━━━ Data under study

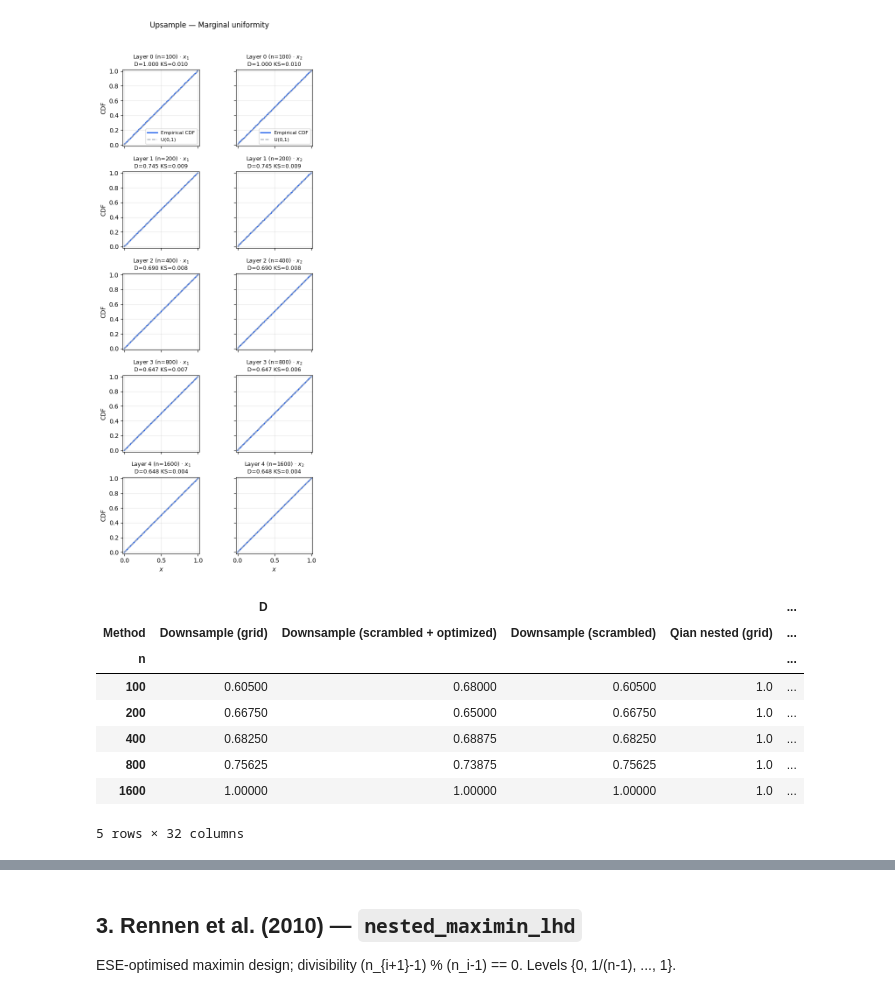
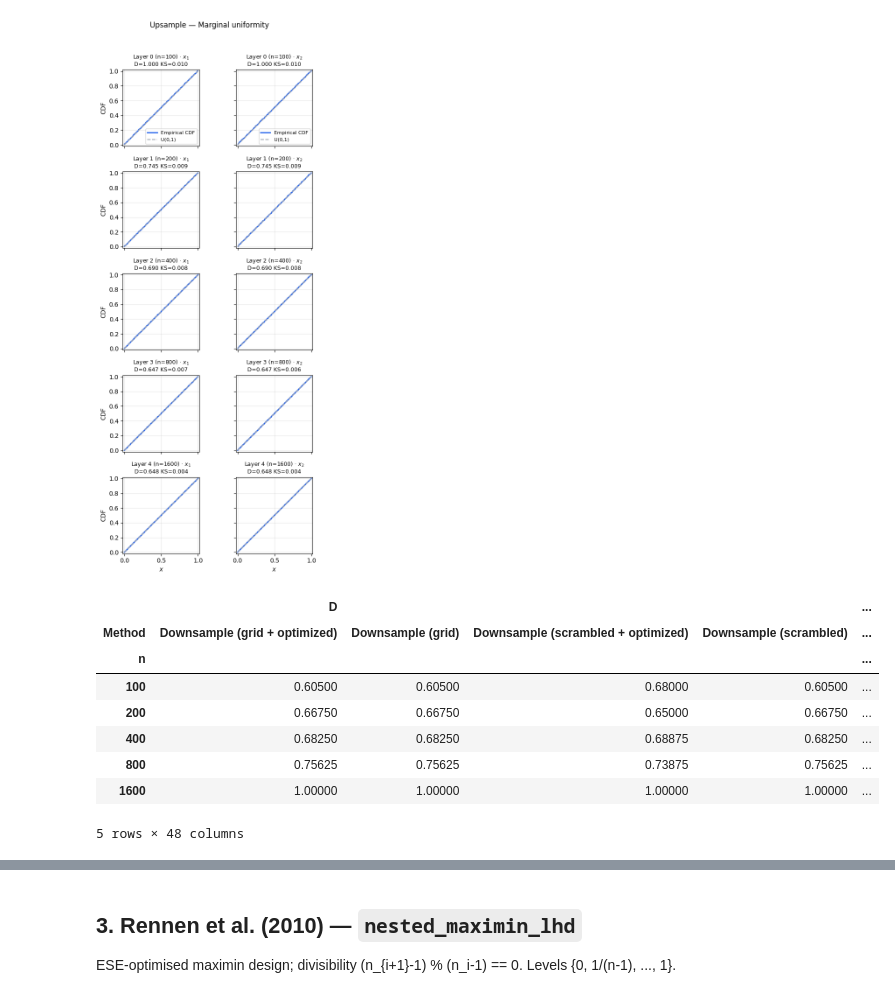
Before and after one commit to kstoreyf/gethypercube, a Jupyter notebook: examples/example_nested.ipynb, the cells around one changed output, grey strips where cells are left out. Drawn from its saved outputs; the diff is of its cells as text; code cells hidden in the pictures.

```diff
--- a/examples/example_nested.ipynb
+++ b/examples/example_nested.ipynb
@@ -321,6 +366,9 @@ k = 2
 # %%
 layers_qian_grid = nested_lhd(k=k, m_layers=m_big, seed=17, scramble=False)
 print_layer_stats(layers_qian_grid, "Qian nested (grid)")
+
+layers_qian_grid_opt = nested_lhd(k=k, m_layers=m_big, seed=17, scramble=False, optimization="cd", n_iter=1000)
+print_layer_stats(layers_qian_grid_opt, "Qian nested (grid + optimized)")
 # %% [output]
 Qian nested (grid)layers: [(100, 2), (200, 2), (400, 2), (800, 2), (1600, 2)]
   Layer 0 (n=100): D=1.0000  KS dim0=0.0097  dim1=0.0097  min_pval=1.0000
@@ -333,6 +387,9 @@ Qian nested (grid)layers: [(100, 2), (200, 2), (400, 2), (800, 2), (1600, 2)]
 layers_qian = nested_lhd(k=k, m_layers=m_big, seed=17, scramble=True)
 print_layer_stats(layers_qian, "Qian nested (scrambled)")
 plot_marginal_uniformity(layers_qian, k, title_prefix="Qian [100,...,1600] — ")
+
+layers_qian_opt = nested_lhd(k=k, m_layers=m_big, seed=17, scramble=True, optimization="cd", n_iter=1000)
+print_layer_stats(layers_qian_opt, "Qian nested (scrambled + optimized)")
 # %% [output]
 Qian nested (scrambled)layers: [(100, 2), (200, 2), (400, 2), (800, 2), (1600, 2)]
   Layer 0 (n=100): D=1.0000  KS dim0=0.0100  dim1=0.0100  min_pval=1.0000
@@ -356,12 +419,14 @@ rng = np.random.default_rng(17)
 n_max = 1600
 big_lhd = nested_lhd(k=k, m_layers=[n_max], seed=17, scramble=True)[0]
 big_lhd_grid = nested_lhd(k=k, m_layers=[n_max], seed=17, scramble=False)[0]
-big_lhd_opt = stats.qmc.LatinHypercube(d=k, scramble=True, optimization="random-cd", seed=17).random(n=n_max)
+big_lhd_grid_opt = nested_lhd(k=k, m_layers=[n_max], seed=17, scramble=False, optimization="cd", n_iter=1000)[0]
+big_lhd_opt = qmc.LatinHypercube(d=k, scramble=True, optimization="random-cd", seed=17).random(n=n_max)
 idxs = {}
 for n in m_big:
     idxs[n] = rng.choice(n_max, size=n, replace=False)
 layers_downsample = [big_lhd[idxs[n]] for n in m_big]
 layers_downsample_grid = [big_lhd_grid[idxs[n]] for n in m_big]
+layers_downsample_grid_opt = [big_lhd_grid_opt[idxs[n]] for n in m_big]
 layers_downsample_opt = [big_lhd_opt[idxs[n]] for n in m_big]
 print_layer_stats(layers_downsample, "Downsample ")
 plot_marginal_uniformity(layers_downsample, k, title_prefix="Downsample — ")
@@ -384,7 +449,8 @@ n_small = 100
 # Build 16 independent LHDs of size 100 (scrambled, grid, and scrambled+optimized)
 lhd_100_list = [nested_lhd(k=k, m_layers=[n_small], seed=17 + i, scramble=True)[0] for i in range(16)]
 lhd_100_list_grid = [nested_lhd(k=k, m_layers=[n_small], seed=17 + i, scramble=False)[0] for i in range(16)]
-lhd_100_list_opt = [stats.qmc.LatinHypercube(d=k, scramble=True, optimization="random-cd", seed=17 + i).random(n=n_small) for i in range(16)]
+lhd_100_list_grid_opt = [nested_lhd(k=k, m_layers=[n_small], seed=17 + i, scramble=False, optimization="cd", n_iter=1000)[0] for i in range(16)]
+lhd_100_list_opt = [qmc.LatinHypercube(d=k, scramble=True, optimization="random-cd", seed=17 + i).random(n=n_small) for i in range(16)]
 layers_upsample = [
     lhd_100_list[0],
     np.vstack(lhd_100_list[:2]),
@@ -399,6 +465,13 @@ layers_upsample_grid = [
     np.vstack(lhd_100_list_grid[:8]),
     np.vstack(lhd_100_list_grid[:16]),
 ]
+layers_upsample_grid_opt = [
+    lhd_100_list_grid_opt[0],
+    np.vstack(lhd_100_list_grid_opt[:2]),
+    np.vstack(lhd_100_list_grid_opt[:4]),
+    np.vstack(lhd_100_list_grid_opt[:8]),
+    np.vstack(lhd_100_list_grid_opt[:16]),
+]
 layers_upsample_opt = [
     lhd_100_list_opt[0],
     np.vstack(lhd_100_list_opt[:2]),
@@ -419,37 +492,41 @@ Upsample layers: [(100, 2), (200, 2), (400, 2), (800, 2), (1600, 2)]
 # %%
 # Compare stats for same-size layers: nested vs downsample vs upsample (grid, scrambled, scrambled+optimized)
 sizes = m_big  # [100, 200, 400, 800, 1600]
 rows = []
 for name, layers in [
     ("Qian nested (grid)", layers_qian_grid),
+    ("Qian nested (grid + optimized)", layers_qian_grid_opt),
     ("Qian nested (scrambled)", layers_qian),
+    ("Qian nested (scrambled + optimized)", layers_qian_opt),
     ("Downsample (grid)", layers_downsample_grid),
+    ("Downsample (grid + optimized)", layers_downsample_grid_opt),
     ("Downsample (scrambled)", layers_downsample),
     ("Downsample (scrambled + optimized)", layers_downsample_opt),
     ("Upsample (grid)", layers_upsample_grid),
+    ("Upsample (grid + optimized)", layers_upsample_grid_opt),
     ("Upsample (scrambled)", layers_upsample),
     ("Upsample (scrambled + optimized)", layers_upsample_opt),
 ]:
     stats = layer_stats(layers)
     for i, (n, (d, ks_stats, min_p)) in enumerate(zip(sizes, stats)):
         d_star = star_discrepancy(layers[i])
         cd = centered_discrepancy(layers[i])
         rows.append({"Method": name, "n": n, "D": d, "KS": ks_stats, "KS_max": max(ks_stats), "KS_min_pval": min_p, "D_star": d_star, "CD": cd})
 df = pd.DataFrame(rows)
 df
 
 # Pivot by n for direct comparison
 df.pivot(index="n", columns="Method", values=["D", "KS_max", "D_star", "CD"])
 # %% [output]
 |  | D |  |  |  | ... |
-| Method | Downsample (grid) | Downsample (scrambled + optimized) | Downsample (scrambled) | Qian nested (grid) | ... |
+| Method | Downsample (grid + optimized) | Downsample (grid) | Downsample (scrambled + optimized) | Downsample (scrambled) | ... |
 | n |  |  |  |  | ... |
-| 100 | 0.60500 | 0.68000 | 0.60500 | 1.0 | ... |
-| 200 | 0.66750 | 0.65000 | 0.66750 | 1.0 | ... |
-| 400 | 0.68250 | 0.68875 | 0.68250 | 1.0 | ... |
-| 800 | 0.75625 | 0.73875 | 0.75625 | 1.0 | ... |
-| 1600 | 1.00000 | 1.00000 | 1.00000 | 1.0 | ... |
+| 100 | 0.60500 | 0.60500 | 0.68000 | 0.60500 | ... |
+| 200 | 0.66750 | 0.66750 | 0.65000 | 0.66750 | ... |
+| 400 | 0.68250 | 0.68250 | 0.68875 | 0.68250 | ... |
+| 800 | 0.75625 | 0.75625 | 0.73875 | 0.75625 | ... |
+| 1600 | 1.00000 | 1.00000 | 1.00000 | 1.00000 | ... |
-5 rows × 32 columns
+5 rows × 48 columns
 # %%
 # Stats vs layer size: Qian vs downsample vs upsample (each row = one metric, so panels are bigger)
 from matplotlib.lines import Line2D
```
Also changed, not shown: parts of 19 cells of this notebook, 1 other file.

━━━━━━

## [Action item]
Across all the records, find the lines containing the word "False" and reproduce each one.

## [Your response]
 layers_qian_grid = nested_lhd(k=k, m_layers=m_big, seed=17, scramble=False)
+layers_qian_grid_opt = nested_lhd(k=k, m_layers=m_big, seed=17, scramble=False, optimization="cd", n_iter=1000)
 big_lhd_grid = nested_lhd(k=k, m_layers=[n_max], seed=17, scramble=False)[0]
+big_lhd_grid_opt = nested_lhd(k=k, m_layers=[n_max], seed=17, scramble=False, optimization="cd", n_iter=1000)[0]
     idxs[n] = rng.choice(n_max, size=n, replace=False)
 lhd_100_list_grid = [nested_lhd(k=k, m_layers=[n_small], seed=17 + i, scramble=False)[0] for i in range(16)]
+lhd_100_list_grid_opt = [nested_lhd(k=k, m_layers=[n_small], seed=17 + i, scramble=False, optimization="cd", n_iter=1000)[0] for i in range(16)]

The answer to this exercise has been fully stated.